CONCLUSIONS: In this phase IIb study, phenobarbital was more effective than levetiracetam for the treatment of neonatal seizures. Higher rates of adverse effects were seen with phenobarbital treatment. Higher-dose studies of levetiracetam are warranted, and definitive studies with long-term outcome measures are needed.

A mother sits beside he son, consoling him after school.

Study Shows that Mothers, Not Fathers, Bear More of the Impact of Caring for a Child with Dravet Syndrome

Abstract, published in Epilepsy & Behavior

Background: The aim of this study was to understand the impact of Dravet syndrome (DS) on patients with Dravet syndrome and their families, with a focus on the social and economic impact on both mothers and fathers.

Results: Survey responses were available for 91 patients (median age 7.6 years). Total seizure frequency varied from less than 1 to greater than 8 seizures per month, with tonic–clonic and myoclonic being the most frequent seizure types. DS adversely affected concentration, school learning, appetite, sleep, and overall behavior.

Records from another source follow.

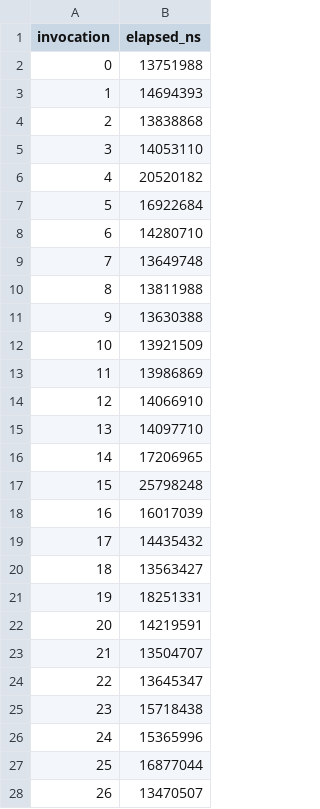
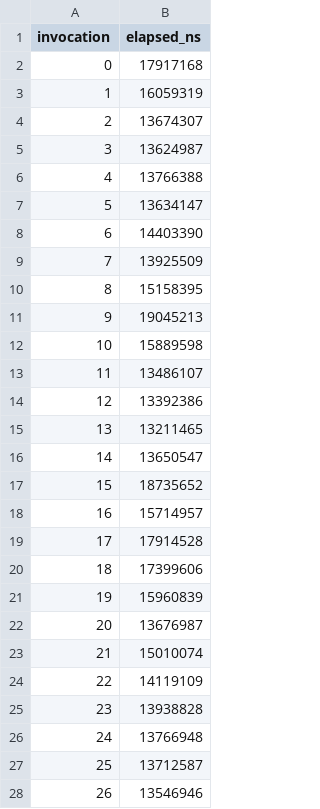
Before and after one commit to bb-connor/arc, a CSV file: docs/papers/programmable-sovereignty/bench/results/bilateral-admission-treaty_predispatch_allow-samples.csv, drawn as a sheet; only a part is shown; the diff covers the shown part only.

```diff
--- a/docs/papers/programmable-sovereignty/bench/results/bilateral-admission-treaty_predispatch_allow-samples.csv
+++ b/docs/papers/programmable-sovereignty/bench/results/bilateral-admission-treaty_predispatch_allow-samples.csv
@@ -1,28 +1,28 @@
 invocation,elapsed_ns
-0,13751988
-1,14694393
-2,13838868
-3,14053110
-4,20520182
-5,16922684
-6,14280710
-7,13649748
-8,13811988
-9,13630388
-10,13921509
-11,13986869
-12,14066910
-13,14097710
-14,17206965
-15,25798248
-16,16017039
-17,14435432
-18,13563427
-19,18251331
-20,14219591
-21,13504707
-22,13645347
-23,15718438
-24,15365996
-25,16877044
-26,13470507
+0,17917168
+1,16059319
+2,13674307
+3,13624987
+4,13766388
+5,13634147
+6,14403390
+7,13925509
+8,15158395
+9,19045213
+10,15889598
+11,13486107
+12,13392386
+13,13211465
+14,13650547
+15,18735652
+16,15714957
+17,17914528
+18,17399606
+19,15960839
+20,13676987
+21,15010074
+22,14119109
+23,13938828
+24,13766948
+25,13712587
+26,13546946
```
Also changed, not shown: 173 edited cells elsewhere in this file, docs/papers/programmable-sovereignty/bench/results/bilateral-admission-components.csv, docs/papers/programmable-sovereignty/bench/results/bilateral-admission-raw.csv, 29 other files.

Compared with the general population, more parents were married and had higher educational achievement, while monthly net income was similar. Preparation of medication was generally done by the mother and father or the mother only. Most caregivers reported very low or no difficulty with treatment preparation and low or no risk of error. Parents typically spent < 30 min per day on treatment preparation and administration and around 4 hours per week for attending therapy appointments. Although most patients and parents were perceived to have good general health, mothers had a worse perception of their own general health than fathers. Compared with fathers, mothers reported a greater impact of caring for a child with DS on their social life, relationships with family and friends, time and energy, and professional life.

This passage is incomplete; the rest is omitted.